Doctors, nurses and surgeons are supposed to be on the lookout for infections whenever a patient complains of pain. A doctor’s failure to diagnose an infection can have catastrophic consequences, and injured patients or their families need to be aware of their rights under current medical malpractice law.
A medical negligence case involving a knee infection was recently decided in Westchester County. The wife of a man who died in 2008 sued the surgeon who took a fluid sample from the man’s knee. However, the surgeon chose not to send the sample off to be tested for infection. The 78-year-old patient died the month following his visit with the surgeon.
An expert witness testified that the surgeon failed to provide the standard of care when he didn’t have the fluid sample tested. The wife’s lawsuit accused the surgeon, another doctor and two medical facilities of medical malpractice. A judge dismissed the claims against all of the defendants except the surgeon.
Through her lawsuit, the grieving wife sought $1 million in compensation for various expenses left in the wake of her husband’s death. The jury hearing the case deliberated over the course of a couple of days, but in the end, the jurors found that the surgeon had not deviated from the standard of care. However, the surgeon is still facing more than 250 more lawsuits.
Earlier in March, he was sentenced to federal prison after being convicted of insurance fraud. He is currently being electronically monitored by authorities.
The jury’s decision in this first medical malpractice case underscores the challenges plaintiffs can face in proving medical negligence, even when common sense seems to point directly to such negligence. To prevail in a medical malpractice case, injured parties or their families should be aware of every available legal option.
Source: Poughkeepsie Journal, “After 1 win, Panos still faces over 250 lawsuits,” John Davis, March 28, 2014

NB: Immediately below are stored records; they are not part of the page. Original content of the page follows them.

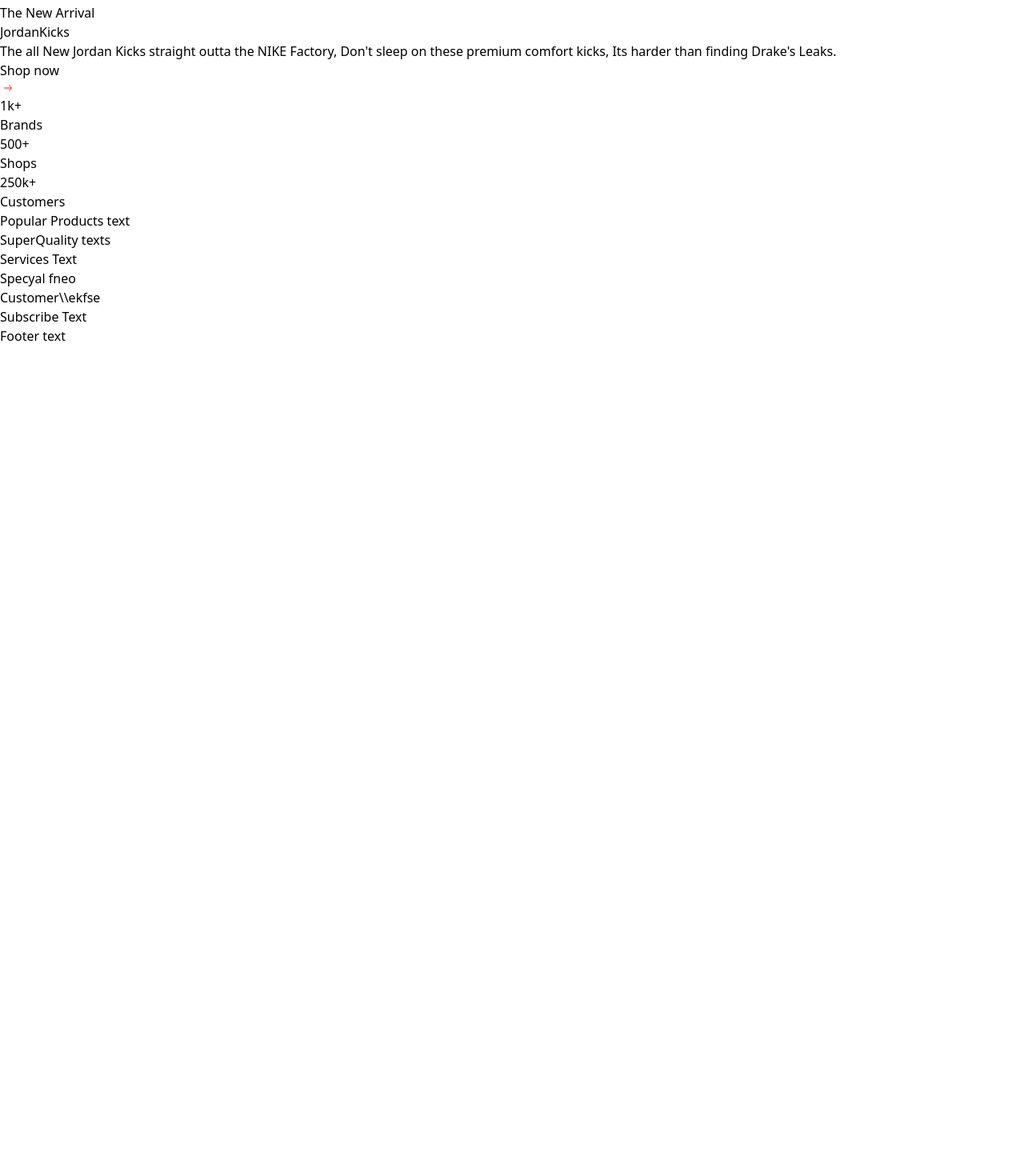
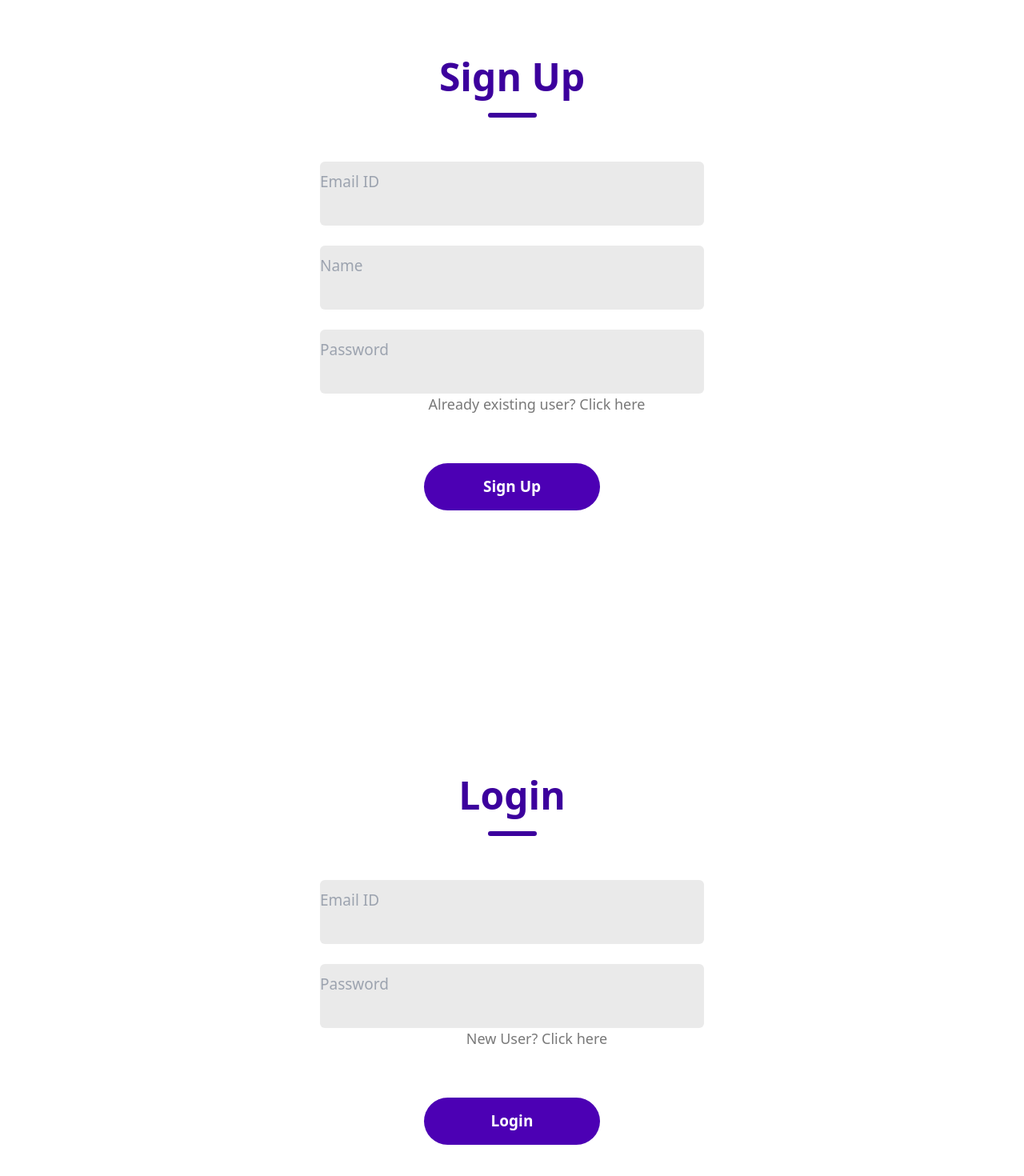
Before and after one commit to SaiParkav/SneakerHEad, a React (Vite) app in the folder Shoe-Store/ShoeStore/: page / in a window 1280 px wide. Shown: the part 170-1640 px from the top of the page at 80% size. Before the commit the page ends 800 px from the top, so only its background shows below. Built offline with nearby package versions, Linux system fonts and the light colour scheme; a web font is replaced by a local one.

Commit message:
Login and Signup functioning

```diff
--- a/Shoe-Store/ShoeStore/package.json
+++ b/Shoe-Store/ShoeStore/package.json
@@ -10,8 +10,10 @@
     "preview": "vite preview"
   },
   "dependencies": {
+    "axios": "^1.6.8",
     "react": "^18.2.0",
-    "react-dom": "^18.2.0"
+    "react-dom": "^18.2.0",
+    "react-router-dom": "^6.22.3"
   },
   "devDependencies": {
     "@types/react": "^18.2.66",
--- a/Shoe-Store/ShoeStore/src/App.jsx
+++ b/Shoe-Store/ShoeStore/src/App.jsx
@@ -1,14 +1,15 @@
 import React from 'react';
 import './index.css';
 
-import { CustomerReview, Footer, Hero, PopularProducts, Services, SpecialOffers, Subscribe, SuperQuality,LoginSignup } from './Sections';
+import { CustomerReview, Footer, Hero, PopularProducts, Services, SpecialOffers, Subscribe, SuperQuality,Login,Signup } from './Sections';
 
 import Nav from './components/Nav';
+
 
 const App = () => (
 
   <main className='relative'>
-    <Nav/>
+    {/* <Nav/>
     <section className='xl:passing-1 wide:padding-r padding-b'>
       <Hero/>
 
@@ -34,7 +35,9 @@
     </section>
     <section className='bg-black padding-x padding-t pb-8'>
     <Footer/>
-    </section>
+    </section> */}
+    <Signup />
+    <Login/>
   </main>
 );
 
--- /dev/null
+++ b/Shoe-Store/ShoeStore/src/Sections/LoginSignup/Login.jsx
@@ -0,0 +1,75 @@
+import React,{useState} from 'react';
+import UserService from '../UserService';
+// import {useNavigate} from "react-router-dom";
+import  './LoginSignup.css';
+ import user_icon from'../../assets/images/user.png';
+ import email_icon from'../../assets/images/email.png';
+ import password_icon from '../../assets/images/password.png';
+const Login= () => {
+
+    const initialLoginState ={
+        email:"",
+        password:""
+    }
+
+    const [login,setLogin]= useState(initialLoginState);
+
+    // let navigate = useNavigate();
+
+    const handleLoginChange = event => {
+        const{name,value} = event.target
+        setLogin({...login,[name]:value});
+    }
+
+
+
+    const saveLoginData = () => {
+        var data = {
+            email: login.email,
+            password: login.password
+        };
+        console.log(data);
+        UserService.createlogin(data)
+        .then((response)=> {
+            setLogin({
+                email: response.data.email,
+                passsword: response.data.password
+            });
+
+        }).catch((error)=>{
+            console.log(error);
+            alert(error);
+        });
+    };
+
+
+    const newLogin = () => {
+        setLogin(initialLoginState);
+    };
+    return (
+
+        <div className = "container">
+        <div className = "header">
+        <div className ="text ">Login</div>
+        <div className = "underline"></div>
+        </div>
+
+        <div className ="inputs">
+        <div className ="input">
+        <img src = {email_icon} alt= ""/>
+        <input type ="email"name="email"  placeholder = "Email ID" onChange={handleLoginChange}/>
+        </div>
+         <div className ="input">
+        <img src = {password_icon} alt= ""/>
+        <input type ="password" name="password" placeholder = "Password" onChange={handleLoginChange}/>
+        </div>
+        </div>
+
+        <div className ="forgot-password">New User? <span><a href='/signup'>Click here</a></span></div>
+         <div className = "submit-container">
+        <div className ="submit"onClick={()=>{saveLoginData()}}>Login</div>
+        </div>
+        </div>
+    )
+ }
+ export default Login
--- a/Shoe-Store/ShoeStore/src/Sections/LoginSignup/LoginSignup.css
+++ b/Shoe-Store/ShoeStore/src/Sections/LoginSignup/LoginSignup.css
@@ -3,7 +3,7 @@
     flex-direction: column;
     margin-top: 200px;
     width: 100%;
-    background: #d00000;
+    background:white;
     padding-bottom: 30px;
     justify-content: center;
     align-items: center;
--- a/Shoe-Store/ShoeStore/src/Sections/LoginSignup/LoginSignup.jsx
+++ /dev/null
@@ -1,39 +0,0 @@
-import React,{useState} from 'react';
-import  './LoginSignup.css';
- import user_icon from'../../assets/images/user.png';
- import email_icon from'../../assets/images/email.png';
- import password_icon from '../../assets/images/password.png';
-
- const LoginSignup = () => {
-    const [action,setAction] = useState("Sign Up");
-    return (
-        <div className = "container">
-        <div className = "header">
-        <div className ="text ">{action}</div>
-        <div className = "underline"></div>
-        </div>
-
-        <div className ="inputs">
-        {action==="Login"?<div></div>:<div className ="input">
-        <img src = {user_icon} alt= ""/>
-        <input type ="text" placeholder ="Name"/>
-        </div>}
-         <div className ="input">
-        <img src = {email_icon} alt= ""/>
-        <input type ="email" placeholder = "Email ID"/>
-        </div>
-        <div className ="input">
-        <img src = {password_icon} alt= ""/>
-        <input type ="password" placeholder = "Password"/>
-        </div>
-        </div>
-
-        {action==="Sign Up"? <div></div> :<div className ="forgot-password">Forgot Password?<span>Click here</span></div>}
-         <div className = "submit-container">
-        <div className ={action==="Login"?"submit gray" : "submit"} onClick={()=> {setAction("Sign Up")}}>Sign Up</div>
-        <div className ={action=== "Sign Up"?"submit gray" : "submit"} onClick={()=>{setAction("Login")}}>Login</div>
-        </div>
-        </div>
-    )
- }
- export default LoginSignup
--- /dev/null
+++ b/Shoe-Store/ShoeStore/src/Sections/LoginSignup/Signup.jsx
@@ -0,0 +1,85 @@
+import React,{useState} from 'react';
+import UserService from '../UserService';
+// import {useNavigate} from "react-router-dom";
+import  './LoginSignup.css';
+ import user_icon from'../../assets/images/user.png';
+ import email_icon from'../../assets/images/email.png';
+ import password_icon from '../../assets/images/password.png';
+const Signup = () => {
+    const initialSignupState ={
+        email:"",
+        username:"",
+        password:""
+    };
+
+    const [signup,setSignup] = useState(initialSignupState);
+
+
+    // let navigate = useNavigate();
+    const handleSignupChange = event => {
+        const {name,value} = event.target
+        setSignup({...signup,[name]:value});
+    };
+
+
+    const saveSignupData = () => {
+        var data ={
+            email: signup.email,
+            username: signup.username,
+            password: signup.password
+        };
+         console.log(data);
+
+        UserService.createsignup(data)
+        .then((response)=> {
+            setSignup ({
+                email: response.data.email,
+                username: response.data.username,
+                password: response.data.password
+            });
+        }).catch((error)=>{
+            console.log(error);
+            alert(error);
+        });
+    };
+
+
+
+    const newSignUp =() => {
+      setSignup(initialSignupState);
+    };
+
+    return (
+
+        <div className = "container">
+        <div className = "header">
+        <div className ="text ">Sign Up</div>
+        <div className = "underline"></div>
+        </div>
+
+        <div className ="inputs">
+        <div className ="input">
+        <img src = {email_icon} alt= ""/>
+        <input type ="email"name="email" placeholder = "Email ID" onChange={handleSignupChange}/>
+        </div>
+        <div className ="input">
+        <img src = {user_icon} alt= ""/>
+        <input type ="text"name="username" placeholder ="Name"onChange={handleSignupChange} />
+        </div>
+
+        <div className ="input">
+        <img src = {password_icon} alt= ""/>
+        <input type ="password" name="password" placeholder = "Password"onChange={handleSignupChange}/>
+        </div>
+        </div>
+
+        <div className ="forgot-password">Already existing user? <span><a href='/login'>Click here</a></span></div>
+         <div className = "submit-container">
+        <div className = "submit" onClick={()=> {saveSignupData()
+    }}>Sign Up</div>
+
+        </div>
+        </div>
+    )
+ }
+ export default Signup
--- /dev/null
+++ b/Shoe-Store/ShoeStore/src/Sections/UserService.jsx
@@ -0,0 +1,12 @@
+import http from "./http";
+const createsignup = data => {
+    return http.post("/",data);
+};
+const createlogin = data => {
+    return http.post("/",data)
+};
+const UserService = {
+    createsignup,
+    createlogin
+};
+export default UserService
--- /dev/null
+++ b/Shoe-Store/ShoeStore/src/Sections/http.jsx
@@ -0,0 +1,7 @@
+import axios from "axios";
+export default axios.create ({
+    baseURL: "http://localhost:9087/api",
+    headers: {
+        "Content-type":"application/json"
+    }
+});
--- a/Shoe-Store/ShoeStore/src/main.jsx
+++ b/Shoe-Store/ShoeStore/src/main.jsx
@@ -2,8 +2,7 @@
 import ReactDOM from 'react-dom/client'
 import App from './App.jsx'
 import './index.css'
-import LoginSignup from './Sections/LoginSignup/LoginSignup.jsx'
-import Payment from './Payment/Payment.jsx'
+
 
 ReactDOM.createRoot(document.getElementById('root')).render(
   <React.StrictMode>
```
Also changed, not shown: Shoe-Store/ShoeStore/src/Sections/index.js (+5 -2 lines), 1 other file (tests, documents, lock files or other folders).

Source: Poughkeepsie Journal, “Panos trial: No verdict today, jury to reconvene Thursday,” John W. Barry and Nina Schutzman, March 26, 2014